My answer remains: I don’t know, decide for yourself. See what information is out there and do what feels right. Some say: oh, it’s not a big deal, I’ll leave it at that. Others have now chosen eggs for the money. One converted it to bitcoin and sent it to a hardware wallet, the other converted to euros and refilled his bank account.

Still, it’s tricky. Suppose Bitvavo really gets into trouble due to a modest bank run, then a major platform based in the Netherlands is gone. Nice for the competition, you might say. I don’t quite agree with that. For many people, it is difficult to keep yourself safe keys and coins to care. We saw that recently with Luke Dashjr’s bitcoins, which he lost using a (presumably) strange construction with a hot wallet. By the way, any normal person would just keep a seed safe and not put a hot wallet on their computer with over 200 bitcoins in it, but that aside.

Okay, back to the tricky stuff: it’s not that crazy to diversify where you keep your bitcoins. The hardware wallet is almost inaccessible in a safe, a small choice on an online platform for when the need arises, that kind of thing. Just like in the wake of the Icesave debacle: Don’t lump everything into one repository. Tip for banks in the Netherlands: Offer bitcoin wallets to your customers. For example, even centrally managed organizations provide some degree of decentralization.

Then there’s another thing: How do you make bitcoin so important that it becomes truly indispensable? That most people no longer say: energy-sucking nonsense! But: necessity! It’s something that comes back to me often.

I think it is necessary during the energy reversal. But what if you need to build a dam specifically to mine bitcoins? No, I think. Fortunately, I know of many initiatives that want to use energy smartly, such as heating greenhouses or simply using excess energy from the sun and wind.

The first initiatives are still small and the second seems to be the subject of much discussion. Or it will happen in the oil state of Texas, which will also raise many eyebrows. Or you have a foundation based in Switzerland which actually carries out its activities on another continent.

While our eastern neighbors are in a lignite dispute, they are also suffering from (locally) too much energy generated by solar and wind. Now I happened to come across via an interview (translated version up Twitter) on Die Abendschau against a mining operation in Augsburg. Besides the strange fact that German often seems more serious to me than, say, English, it’s a small but interesting story. The solar energy from the company in the video is used to mine bitcoin if there is too much energy or if there is simply no production at the factory.
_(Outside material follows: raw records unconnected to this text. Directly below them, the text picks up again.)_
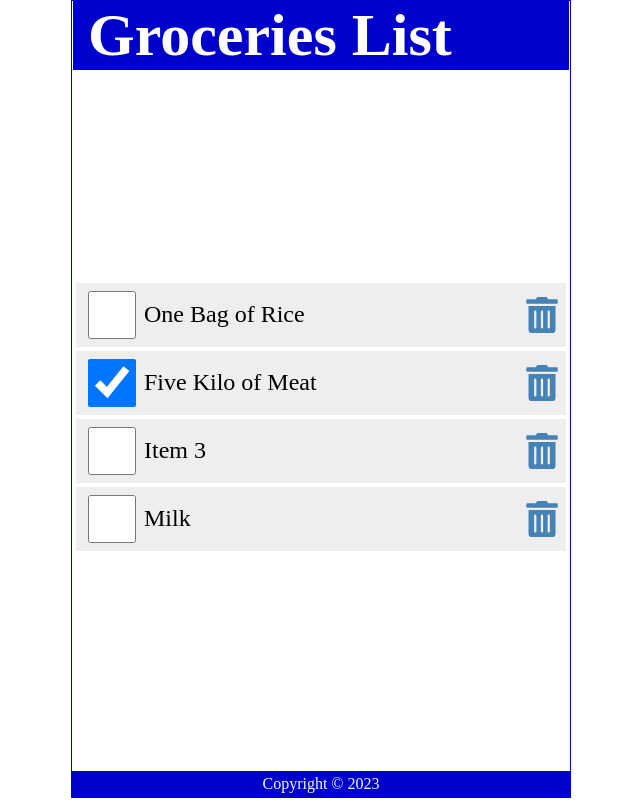
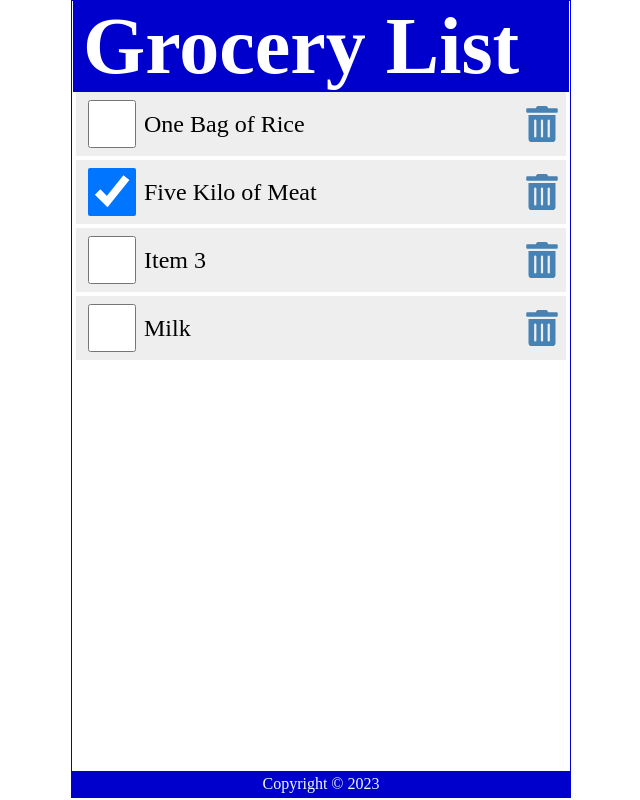
Before and after one commit to Justina177/mern-app-practice, a React (Create React App) app: page / in a window 1280 px wide. Shown: the whole page, without its empty margins (319-959 px from the left). Built offline with nearby package versions, Linux system fonts and the light colour scheme.

Commit message:
Destructing of props

```diff
--- a/src/App.js
+++ b/src/App.js
@@ -1,12 +1,57 @@
 import Content1 from './Content1';
 import Footer from './Footer';
 import Header from './Header';
+import { useState } from 'react'
 
 function App() {
+  const [items, setItems] = useState([
+    {
+        id: 1,
+        checked: false,
+        item: "One Bag of Rice"
+    },
+    {
+        id: 2,
+        checked: true,
+        item: "Five Kilo of Meat"
+    },
+    {
+        id: 3,
+        checked: false,
+        item: "Item 3"
+    },
+    {
+        id: 4,
+        checked: false,
+        item: "Milk"
+    }
+]);
+
+const handleCheck = (id) => {
+  const listItems = items.map((item) => item.id === id ? { ...item,
+  checked: !item.checked } : item);
+  setItems(listItems);
+  localStorage.setItem('shoppingList', JSON.stringify(listItems));
+}
+
+const handleDelete = (id) => {
+  const listItems = items.filter((item) => item.id !== id);
+  setItems(listItems);
+localStorage.setItem('shoppingList', JSON.stringify(listItems));
+}
+
+
+
+
   return (
     <div className="App">
-      <Header />
-      <Content1 />
+      <Header title="Grocery List" />
+      <Content1
+      items={items}
+      handleCheck={handleCheck}
+      handleDelete={handleDelete}
+
+      />
       <Footer />
     </div>
   );
--- a/src/Content1.js
+++ b/src/Content1.js
@@ -1,45 +1,8 @@
 import React from 'react';
-import { useState } from 'react';
 import { FaTrashAlt } from 'react-icons/fa';
 
 
-const Content1 = () => {
-    const [items, setItems] = useState([
-        {
-            id: 1,
-            checked: false,
-            item: "One Bag of Rice"
-        },
-        {
-            id: 2,
-            checked: true,
-            item: "Five Kilo of Meat"
-        },
-        {
-            id: 3,
-            checked: false,
-            item: "Item 3"
-        },
-        {
-            id: 4,
-            checked: false,
-            item: "Milk"
-        }
-    ]);
-
-    const handleCheck = (id) => {
-        const listItems = items.map((item) => item.id === id ? { ...item,
-        checked: !item.checked } : item);
-        setItems(listItems);
-        localStorage.setItem('shoppingList', JSON.stringify(listItems));
-    }
-
-    const handleDelete = (id) => {
-        const listItems = items.filter((item) => item.id !== id);
-        setItems(listItems);
-    localStorage.setItem('shoppingList', JSON.stringify(listItems));
-}
-
+const Content1 = ({items, handleCheck, handleDelete}) => {
 
 
   return (
--- a/src/Header.js
+++ b/src/Header.js
@@ -1,6 +1,6 @@
 import React from 'react'
 
-const Header = () => {
+const Header = ({ title }) => {
     // const headerStyle = { backgroundColor:'yellow',
     // color: 'black',
     // fontWeight: '700',
@@ -18,12 +18,16 @@ const Header = () => {
             display: 'flex',
             justifyContent: 'space-between',
             alignItems: 'center',
-            fontWeight: '700',
-            fontSize: '60px'
+            fontWeight: '500',
+            fontSize: '40px'
         }}>
-            Groceries List
+            <h1>{title}</h1>
     </header>
   )
 }
 
+Header.defaultProps = {
+  title: "Default Title"
+}
+
 export default Header
--- a/src/index.css
+++ b/src/index.css
@@ -24,7 +24,7 @@ html {
   display: flex;
   flex-direction: column;
   flex-grow: 1;
-  justify-content: center;
+  justify-content: flex-start;
   align-items: center;
   overflow: auto;
 }
```
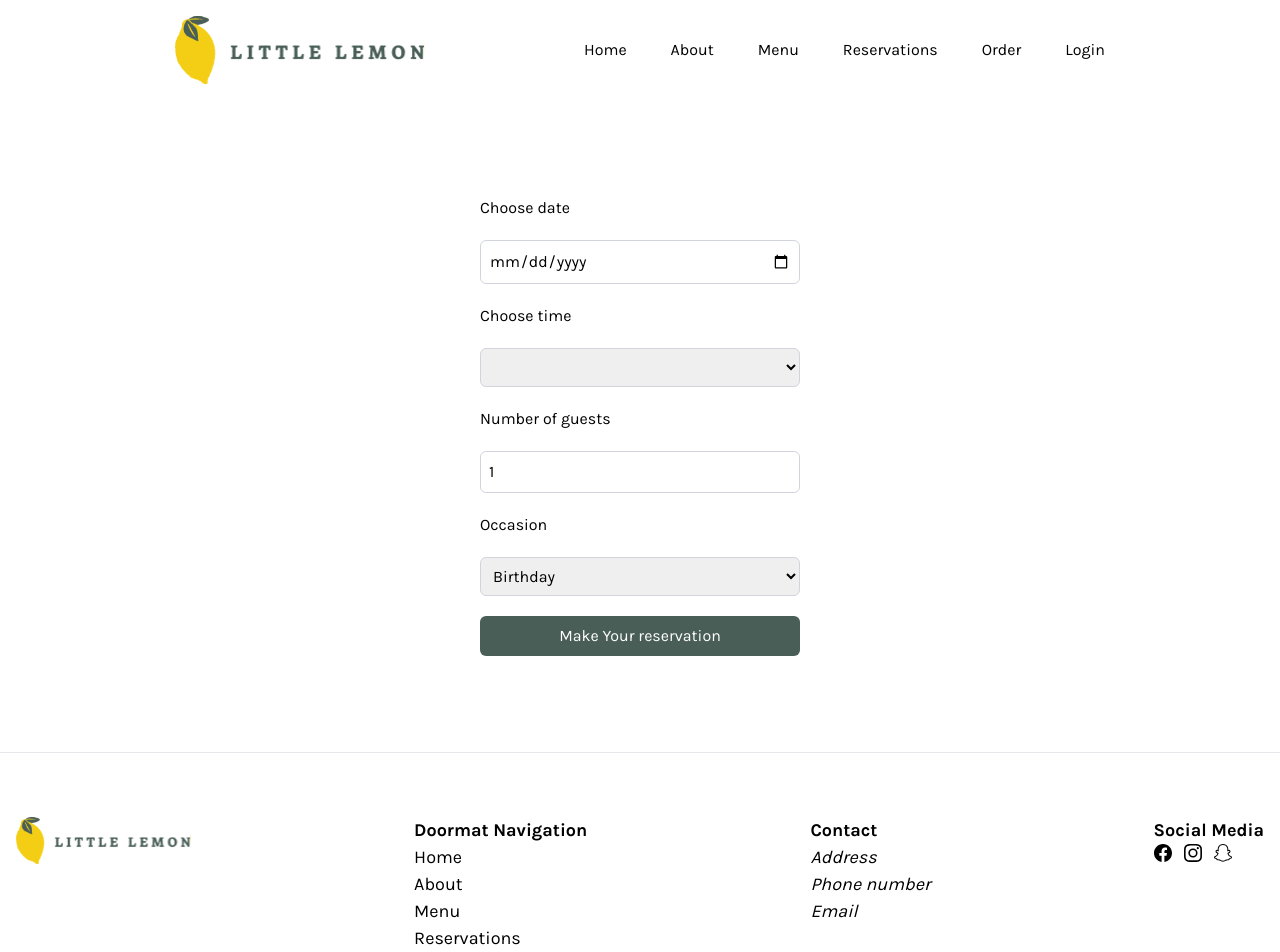
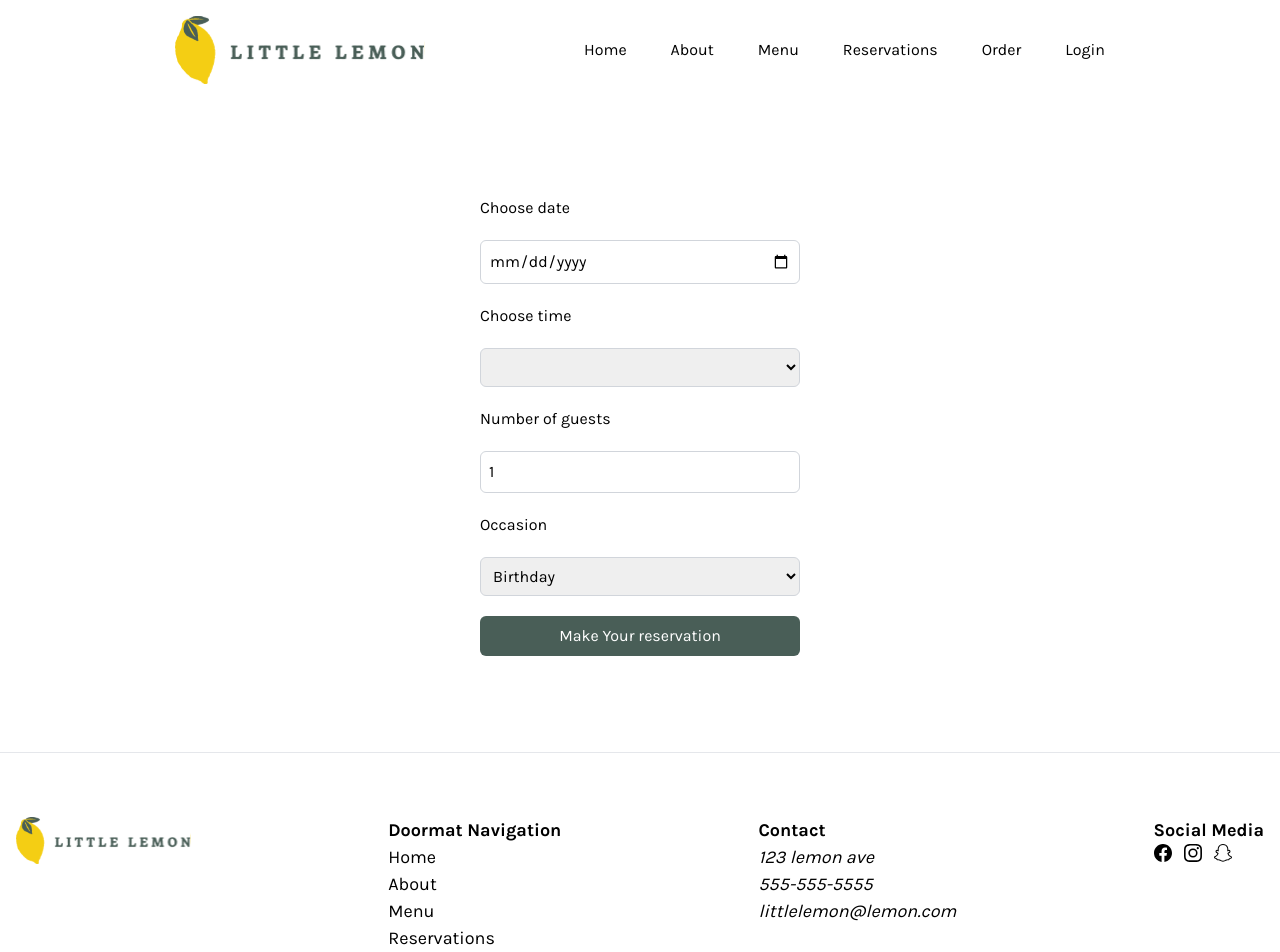
Before and after one commit to dev-rome/Little-Lemon-restaurant, a Next.js app: page /booking-page in a window 1280 px wide. Shown: the top 952 px of the page. Built offline with nearby package versions, Linux system fonts and the light colour scheme; a web font is replaced by a local one.

Commit message:
edit address

```diff
--- a/components/layout/Footer.tsx
+++ b/components/layout/Footer.tsx
@@ -10,9 +10,9 @@ const ContactInfo = () => (
   <div className="col-span-1 md:col-span-4">
     <h3 className="text-18 font-bold">Contact</h3>
     <address className="text-18">
-      <p>Address</p>
-      <p>Phone number</p>
-      <p>Email</p>
+      <p>123 lemon ave</p>
+      <p>555-555-5555</p>
+      <p>littlelemon@lemon.com</p>
     </address>
   </div>
 );
```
Later in the video, an energy expert from the University of Ausburg speaks, who says that 6 Terawatt hours are reimbursed annually to companies that cannot supply the grid because there is too much supply. According to the expert, it amounted to 800 million euros in 2020.

With all the ambitions for zero-emission energy, there is a moat of energy surplus that we as a society would rather not have to pay for in order to compensate companies that offer it…

As with storing bitcoins, it’s never an either-or world. Yes, central platforms are less secure, but private storage is sometimes less secure too. Yes, bitcoin uses a lot of energy, but energy comes in many forms. And yes, as long as we have an online environment, even live a life there, I think it is useful to have a decentralized network that is not controlled by anyone to be able to transact securely. And sometimes iDeal really is easier.

Leave a Comment